WASHINGTON — An Army captain sued President Barack Obama on Wednesday, alleging that he doesn't have the proper congressional authority to wage war against ISIS militants in Iraq and Syria.
Capt. Nathan Michael Smith filed the suit in U.S. District Court in Washington as the president is deploying more special operations forces to the region — and a day after a Navy SEAL was killed in combat in Iraq, the third since a U.S.-led coalition launched its campaign against ISIS in the summer of 2014.
Smith supports the war on military and moral grounds and considers ISIS an "army of butchers." But he wants the court to tell Obama that he needs to ask Congress for a new Authorization for the Use of Military Force.
The White House did not comment on the lawsuit.
To fight ISIS, Obama has been relying on congressional authorizations given to President George W. Bush for the war on al-Qaeda and the invasion of Iraq. Critics say the White House's use of post-9/11 congressional authorizations is a legal stretch at best.
The White House has claimed it has all the authority it needs to wage the war against ISIS, but says if an authorization tailored specifically for ISIS passed Congress with bipartisan support, it would send a clear signal of unity to U.S. troops and those groups they are fighting.
Several lawmakers have pushed for a new authorization and the White House sent its own version to Capitol Hill. But many lawmakers have no interest in casting a war vote, leaving the issue languishing in Congress.
Smith is asking the court to find that the war against ISIS violates the War Powers Resolution because Congress has not declared war or given the president specific authorization to fight it.
"This lawlessness has made it impossible for Capt. Smith to determine whether his present mission is inconsistent with his oath to 'preserve, protect and defend the Constitution of the United States,' thus requiring him to seek an independent determination of this matter from the court," the suit said.
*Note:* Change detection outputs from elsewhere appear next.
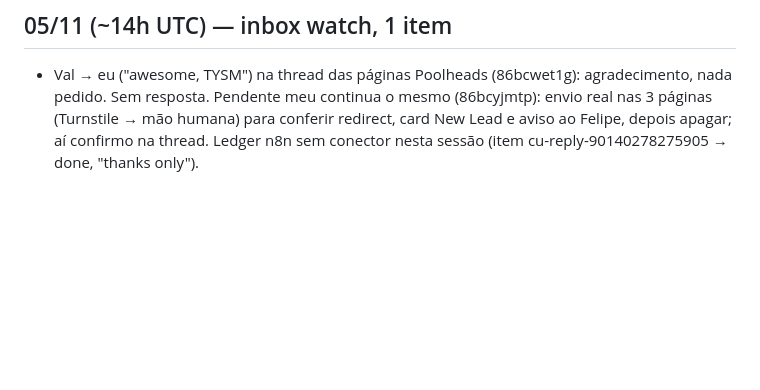
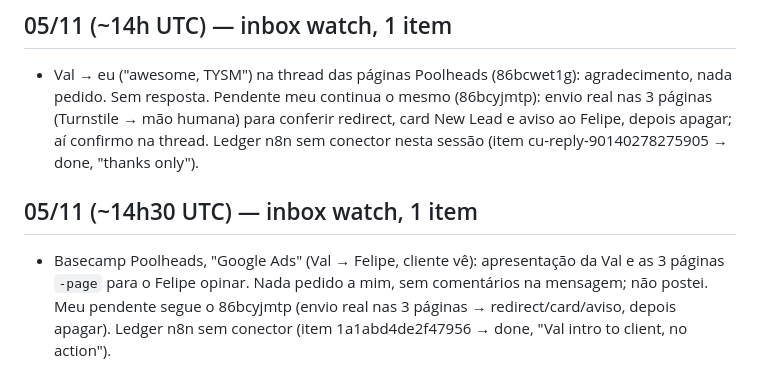
Before and after one commit to pedrivobg/cli-ghl-pool-profits, a Markdown page: docs/execucao-2026-10-27-clearpool-dash.md, the part around the change. GitHub-like rendering; blank space fills up the shorter version.

Commit message:
Inbox watch 05/11: Val Google Ads intro to Poolheads client (no action)
Co-Authored-By: Claude Opus 5.5 <noreply@anthropic.com>
Claude-Session: https://claude.ai/code/session_01CFrgTTMFyxfcz2eoQLgFeW

```diff
--- a/docs/execucao-2026-10-27-clearpool-dash.md
+++ b/docs/execucao-2026-10-27-clearpool-dash.md
@@ -426,3 +426,10 @@
   Pendente meu continua o mesmo (86bcyjmtp): envio real nas 3 páginas (Turnstile → mão humana) para conferir redirect,
   card New Lead e aviso ao Felipe, depois apagar; aí confirmo na thread. Ledger n8n sem conector nesta sessão
   (item cu-reply-90140278275905 → done, "thanks only").
+
+## 05/11 (~14h30 UTC) — inbox watch, 1 item
+
+- Basecamp Poolheads, "Google Ads" (Val → Felipe, cliente vê): apresentação da Val e as 3 páginas `-page` para o
+  Felipe opinar. Nada pedido a mim, sem comentários na mensagem; não postei. Meu pendente segue o 86bcyjmtp (envio
+  real nas 3 páginas → redirect/card/aviso, depois apagar). Ledger n8n sem conector (item 1a1abd4de2f47956 → done,
+  "Val intro to client, no action").
```
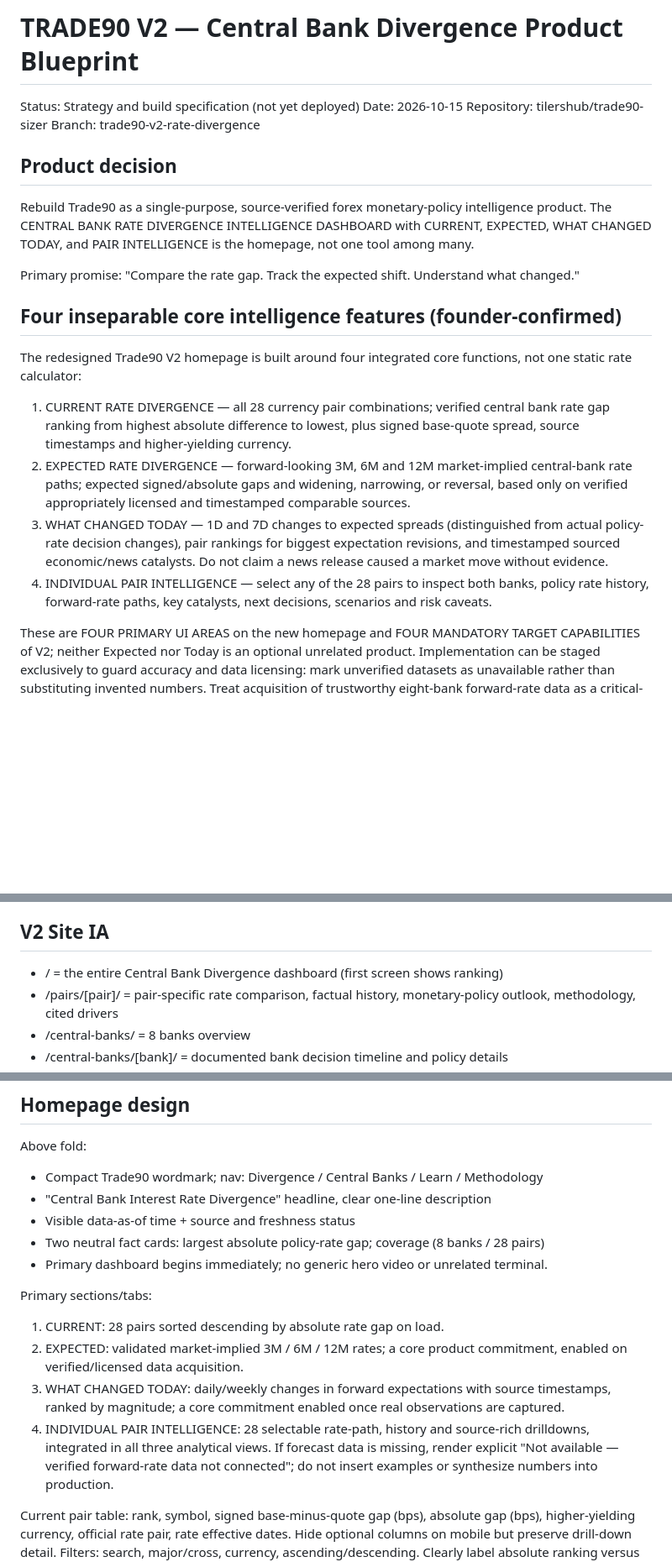
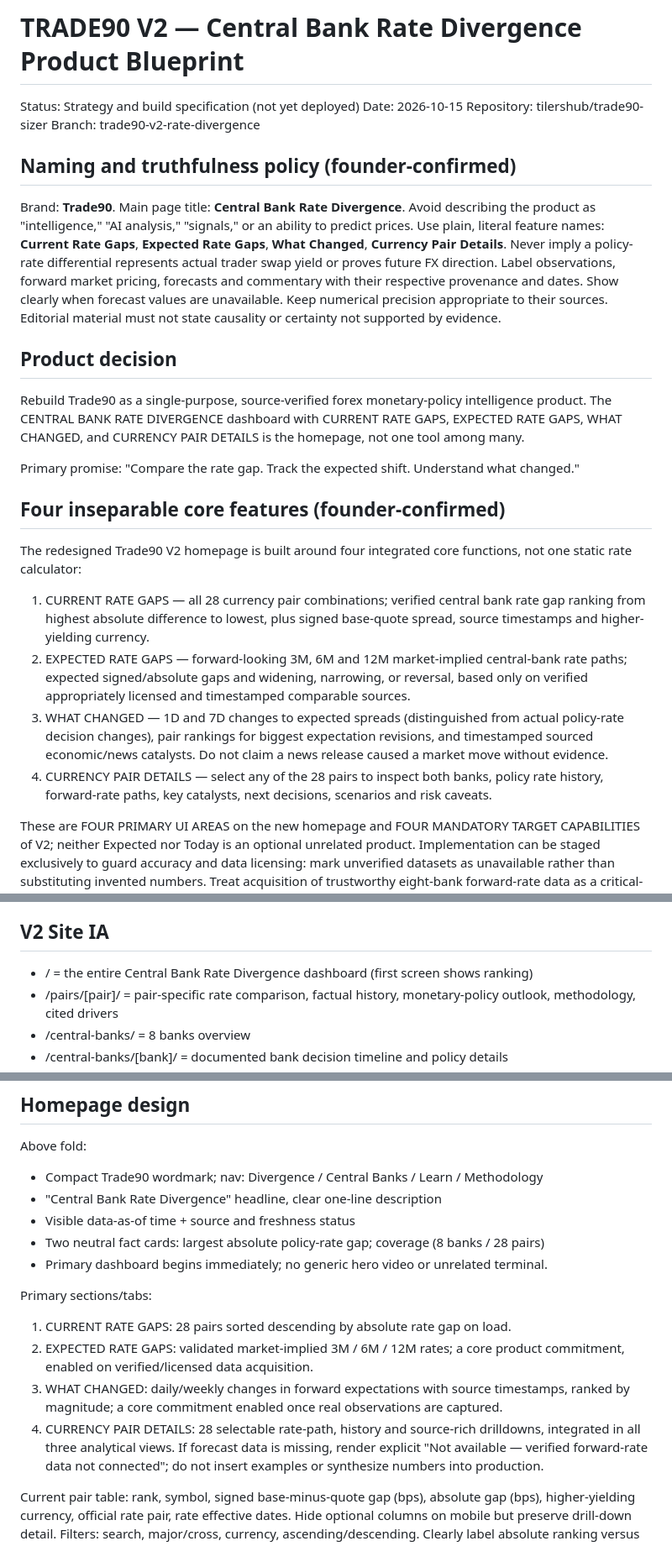
Before and after one commit to tilershub/trade90-sizer, a Markdown page: docs/TRADE90_V2_BLUEPRINT.md, 3 parts joined by grey strips. Shown at 84% size. GitHub-like rendering; blank space fills up the shorter version.

Commit message:
docs: adopt plain-language labels and no-misleading-claims policy

```diff
--- a/docs/TRADE90_V2_BLUEPRINT.md
+++ b/docs/TRADE90_V2_BLUEPRINT.md
@@ -1,20 +1,23 @@
-# TRADE90 V2 — Central Bank Divergence Product Blueprint
+# TRADE90 V2 — Central Bank Rate Divergence Product Blueprint
 Status: Strategy and build specification (not yet deployed)
 Date: 2026-10-15
 Repository: tilershub/trade90-sizer
 Branch: trade90-v2-rate-divergence
 
+## Naming and truthfulness policy (founder-confirmed)
+Brand: **Trade90**. Main page title: **Central Bank Rate Divergence**. Avoid describing the product as \"intelligence,\" \"AI analysis,\" \"signals,\" or an ability to predict prices. Use plain, literal feature names: **Current Rate Gaps**, **Expected Rate Gaps**, **What Changed**, **Currency Pair Details**. Never imply a policy-rate differential represents actual trader swap yield or proves future FX direction. Label observations, forward market pricing, forecasts and commentary with their respective provenance and dates. Show clearly when forecast values are unavailable. Keep numerical precision appropriate to their sources. Editorial material must not state causality or certainty not supported by evidence.
+
 ## Product decision
-Rebuild Trade90 as a single-purpose, source-verified forex monetary-policy intelligence product. The CENTRAL BANK RATE DIVERGENCE INTELLIGENCE DASHBOARD with CURRENT, EXPECTED, WHAT CHANGED TODAY, and PAIR INTELLIGENCE is the homepage, not one tool among many.
+Rebuild Trade90 as a single-purpose, source-verified forex monetary-policy intelligence product. The CENTRAL BANK RATE DIVERGENCE dashboard with CURRENT RATE GAPS, EXPECTED RATE GAPS, WHAT CHANGED, and CURRENCY PAIR DETAILS is the homepage, not one tool among many.
 
 Primary promise: "Compare the rate gap. Track the expected shift. Understand what changed."
 
-## Four inseparable core intelligence features (founder-confirmed)
+## Four inseparable core features (founder-confirmed)
 The redesigned Trade90 V2 homepage is built around four integrated core functions, not one static rate calculator:
-1. CURRENT RATE DIVERGENCE — all 28 currency pair combinations; verified central bank rate gap ranking from highest absolute difference to lowest, plus signed base-quote spread, source timestamps and higher-yielding currency.
-2. EXPECTED RATE DIVERGENCE — forward-looking 3M, 6M and 12M market-implied central-bank rate paths; expected signed/absolute gaps and widening, narrowing, or reversal, based only on verified appropriately licensed and timestamped comparable sources.
-3. WHAT CHANGED TODAY — 1D and 7D changes to expected spreads (distinguished from actual policy-rate decision changes), pair rankings for biggest expectation revisions, and timestamped sourced economic/news catalysts. Do not claim a news release caused a market move without evidence.
-4. INDIVIDUAL PAIR INTELLIGENCE — select any of the 28 pairs to inspect both banks, policy rate history, forward-rate paths, key catalysts, next decisions, scenarios and risk caveats.
+1. CURRENT RATE GAPS — all 28 currency pair combinations; verified central bank rate gap ranking from highest absolute difference to lowest, plus signed base-quote spread, source timestamps and higher-yielding currency.
+2. EXPECTED RATE GAPS — forward-looking 3M, 6M and 12M market-implied central-bank rate paths; expected signed/absolute gaps and widening, narrowing, or reversal, based only on verified appropriately licensed and timestamped comparable sources.
+3. WHAT CHANGED — 1D and 7D changes to expected spreads (distinguished from actual policy-rate decision changes), pair rankings for biggest expectation revisions, and timestamped sourced economic/news catalysts. Do not claim a news release caused a market move without evidence.
+4. CURRENCY PAIR DETAILS — select any of the 28 pairs to inspect both banks, policy rate history, forward-rate paths, key catalysts, next decisions, scenarios and risk caveats.
 
 These are FOUR PRIMARY UI AREAS on the new homepage and FOUR MANDATORY TARGET CAPABILITIES of V2; neither Expected nor Today is an optional unrelated product. Implementation can be staged exclusively to guard accuracy and data licensing: mark unverified datasets as unavailable rather than substituting invented numbers. Treat acquisition of trustworthy eight-bank forward-rate data as a critical-path delivery requirement, not a forgotten enhancement. A launch without data for Expected/Today is an intentionally disclosed limited release, never a claim that complete V2 has shipped.
 Audience: FX swing traders first, then position and intraday traders who use macroeconomic context.
@@ -31,7 +34,7 @@ Remove all legacy features from the new site navigation and public UX:
 This is a PUBLIC EXPERIENCE replacement, not permission to erase repositories, database records, analytics, user accounts or backup data without a separately verified migration. Keep a production backup and rollback path. Inventory old indexed URLs before removal. Use 301 redirects ONLY when a genuinely relevant replacement exists; otherwise return a real 410 Gone or 404 and clean up links/sitemaps. Do not redirect all legacy URLs to home.
 
 ## V2 Site IA
-- / = the entire Central Bank Divergence dashboard (first screen shows ranking)
+- / = the entire Central Bank Rate Divergence dashboard (first screen shows ranking)
 - /pairs/[pair]/ = pair-specific rate comparison, factual history, monetary-policy outlook, methodology, cited drivers
 - /central-banks/ = 8 banks overview
 - /central-banks/[bank]/ = documented bank decision timeline and policy details
@@ -45,16 +48,16 @@ Start with one high-quality homepage and methodology. Pair pages can be accessib
 ## Homepage design
 Above fold:
 - Compact Trade90 wordmark; nav: Divergence / Central Banks / Learn / Methodology
-- "Central Bank Interest Rate Divergence" headline, clear one-line description
+- "Central Bank Rate Divergence" headline, clear one-line description
 - Visible data-as-of time + source and freshness status
 - Two neutral fact cards: largest absolute policy-rate gap; coverage (8 banks / 28 pairs)
 - Primary dashboard begins immediately; no generic hero video or unrelated terminal.
 
 Primary sections/tabs:
-1. CURRENT: 28 pairs sorted descending by absolute rate gap on load.
-2. EXPECTED: validated market-implied 3M / 6M / 12M rates; a core product commitment, enabled on verified/licensed data acquisition.
-3. WHAT CHANGED TODAY: daily/weekly changes in forward expectations with source timestamps, ranked by magnitude; a core commitment enabled once real observations are captured.
-4. INDIVIDUAL PAIR INTELLIGENCE: 28 selectable rate-path, history and source-rich drilldowns, integrated in all three analytical views.
+1. CURRENT RATE GAPS: 28 pairs sorted descending by absolute rate gap on load.
+2. EXPECTED RATE GAPS: validated market-implied 3M / 6M / 12M rates; a core product commitment, enabled on verified/licensed data acquisition.
+3. WHAT CHANGED: daily/weekly changes in forward expectations with source timestamps, ranked by magnitude; a core commitment enabled once real observations are captured.
+4. CURRENCY PAIR DETAILS: 28 selectable rate-path, history and source-rich drilldowns, integrated in all three analytical views.
 If forecast data is missing, render explicit "Not available — verified forward-rate data not connected"; do not insert examples or synthesize numbers into production.
 
 Current pair table: rank, symbol, signed base-minus-quote gap (bps), absolute gap (bps), higher-yielding currency, official rate pair, rate effective dates. Hide optional columns on mobile but preserve drill-down detail. Filters: search, major/cross, currency, ascending/descending. Clearly label absolute ranking versus signed gap. Selecting any pair opens pair detail. Empty/unavailable data states must be useful.
```
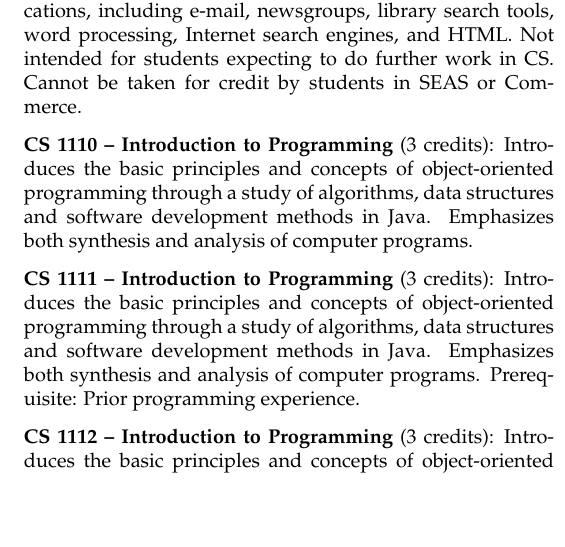
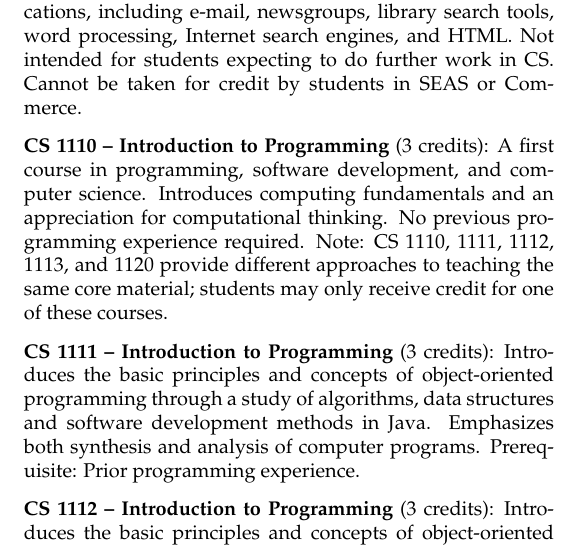
Before and after one commit to twhite7/ugrad-handbook, a LaTeX thesis (cs-ug-hbk.tex, which reads common.tex): part of one column of page 35 of 44, cut so that both start at the same text, the shorter picture padded with empty space. Compiled offline with pdfLaTeX.

Commit message:
Fix to CS 1110 Description to match Record

```diff
--- a/common.tex
+++ b/common.tex
@@ -802,11 +802,13 @@ CS 4971 &    &    &    &    &    &    &    &    &    & \X &    & \X &    \\
 %  pre-commerce students. May not be taken for credit by students in
 %  SEAS.}{}
 
-\course{CS 1110}{Introduction to Programming}{3 credits}{Introduces
-  the basic principles and concepts of object-oriented programming
-  through a study of algorithms, data structures and software
-  development methods in Java. Emphasizes both synthesis and analysis
-  of computer programs.}{}
+\course{CS 1110}{Introduction to Programming}{3 credits}{A first
+course in programming, software development, and computer science.
+Introduces computing fundamentals and an appreciation for
+computational thinking. No previous programming experience
+required. Note: CS 1110, 1111, 1112, 1113, and 1120 provide
+different approaches to teaching the same core material; students
+may only receive credit for one of these courses.}{}
 
 \course{CS 1111}{Introduction to Programming}{3 credits}{Introduces
   the basic principles and concepts of object-oriented programming
```
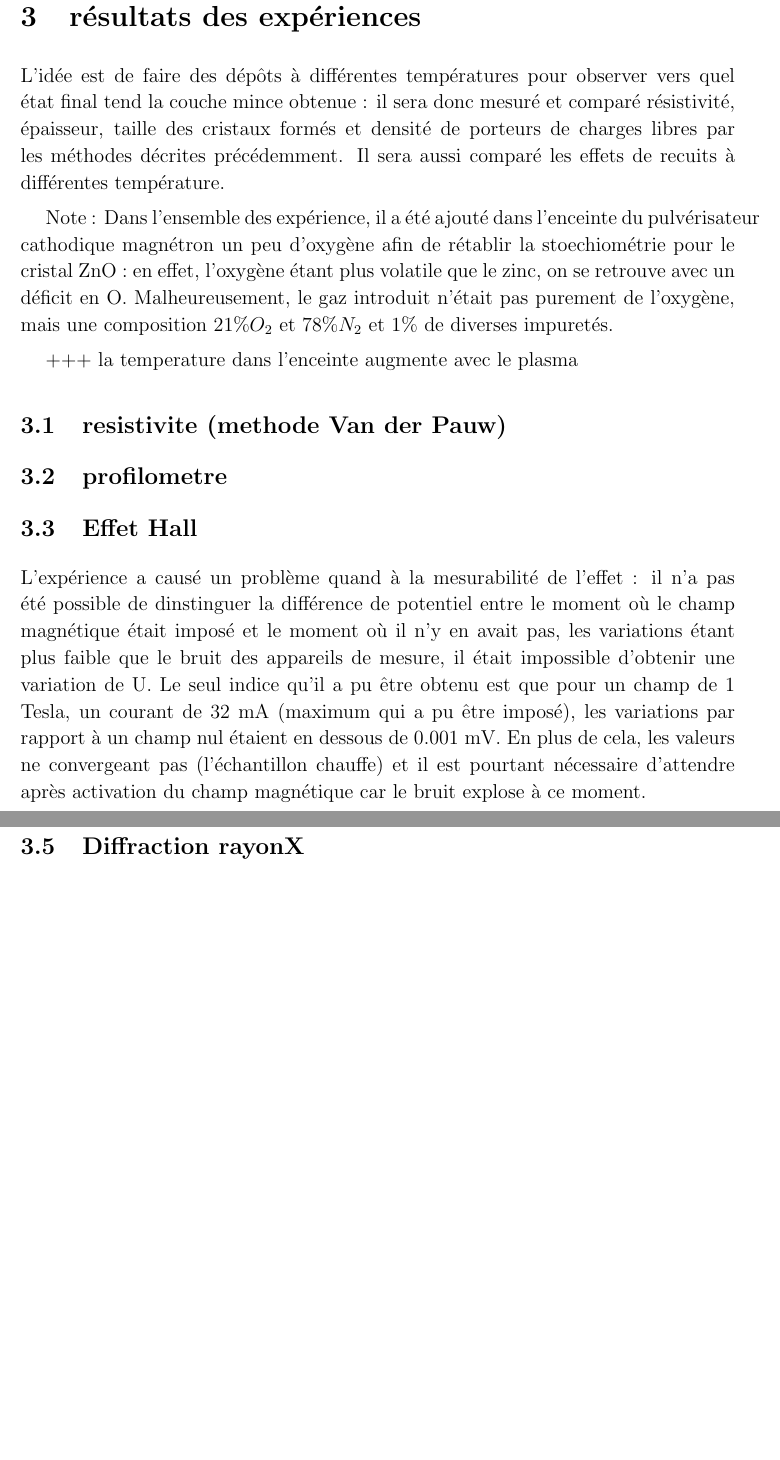
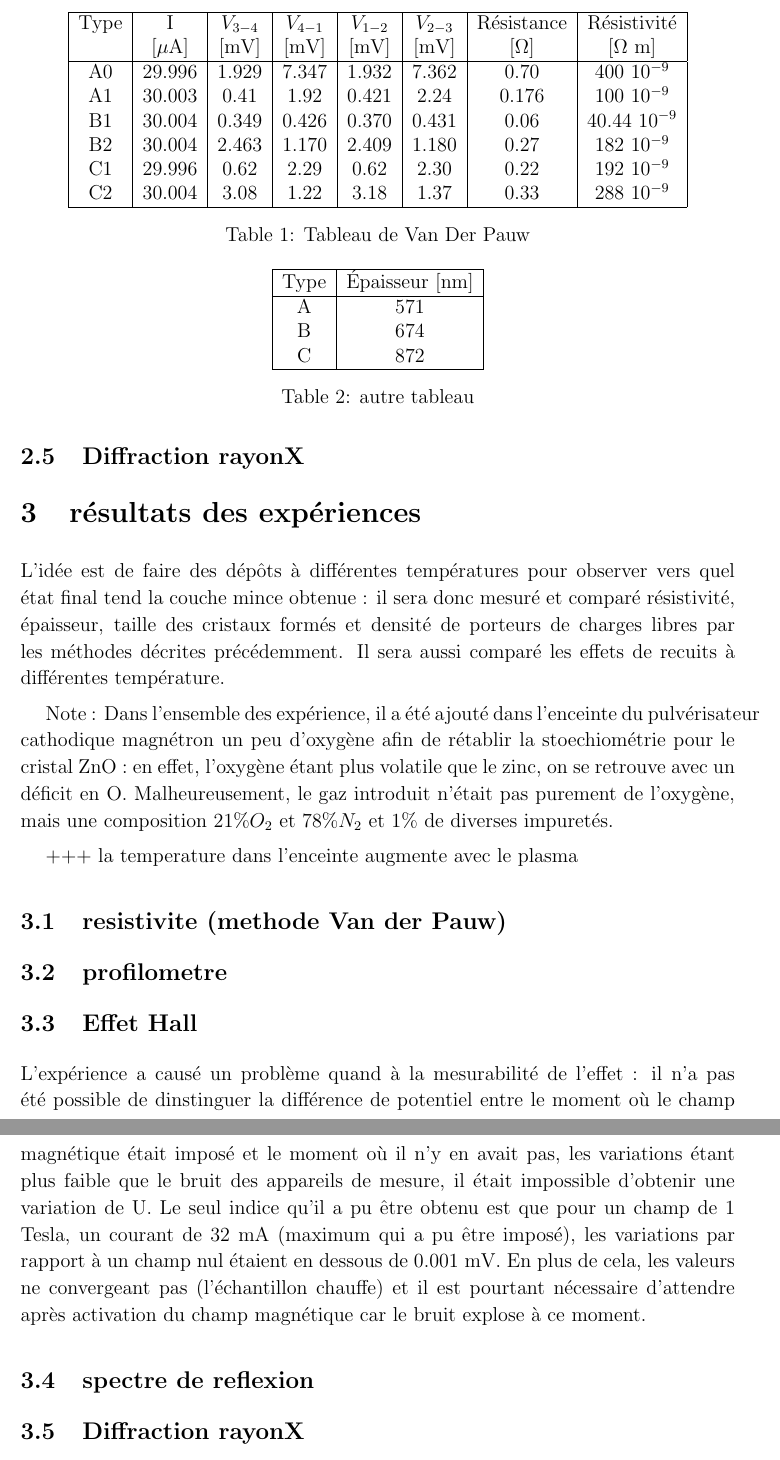
Before and after one commit to TTimTT/TPIII, a LaTeX document (Couches_minces/Rapport.tex): two parts of pages 6 and 7 of 7, joined at a grey line, cut at the place of the change, the shorter picture padded with empty space. Compiled offline with pdfLaTeX.

Commit message:
tableaux

```diff
--- a/Couches_minces/Rapport.tex
+++ b/Couches_minces/Rapport.tex
@@ -188,7 +188,40 @@ Note : Dans l'ensemble des expérience, il a été ajouté dans l'enceinte du pu
 
 \subsection{resistivite (methode Van der Pauw)}
 
+\begin{table}
+\centering
+   \begin{tabular}{|c|c|c|c|c|c|c|c|c|}
+	  \hline
+      Type & I & $V_{3-4}$ & $V_{4-1}$ & $V_{1-2}$ & $V_{2-3}$ & Résistance& Résistivité\\
+      &  [$\mu$A] & [mV] & [mV] & [mV] & [mV] & [$\Omega$] & [$\Omega$ m] \\
+      \hline
+      A0 & 29.996 & 1.929 & 7.347 & 1.932 & 7.362 & 0.70 & 400\ $10^{-9}$\\
+      A1 & 30.003 & 0.41 & 1.92 & 0.421 & 2.24 & 0.176 & 100\ $10^{-9}$\\
+      B1 & 30.004 & 0.349 & 0.426 & 0.370 & 0.431 & 0.06 & 40.44\ $10^{-9}$\\
+      B2 & 30.004 & 2.463 & 1.170 & 2.409 & 1.180 & 0.27 & 182\ $10^{-9}$\\
+      C1 & 29.996 & 0.62 & 2.29 & 0.62 & 2.30 & 0.22 & 192\ $10^{-9}$\\
+      C2 & 30.004 & 3.08 & 1.22 & 3.18 & 1.37 & 0.33 & 288\ $10^{-9}$\\
+      \hline
+   \end{tabular}
+   \caption{Tableau de Van Der Pauw}\label{tab:tabtab}
+\end{table}
+
 \subsection{profilometre}
+
+\begin{table}
+\centering
+   \begin{tabular}{|c|c|}
+	  \hline
+      Type & Épaisseur [nm]\\
+      \hline
+      A & 571 \\
+      B & 674 \\
+      C & 872 \\
+      \hline
+   \end{tabular}
+   \caption{autre tableau}\label{tab:ahah}
+\end{table}
+
 
 \subsection{Effet Hall}
 
```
Members of the military are obligated to refuse to follow an order that is illegal under the Uniform Code of Military Justice. If they follow unlawful ones, they risk punishment.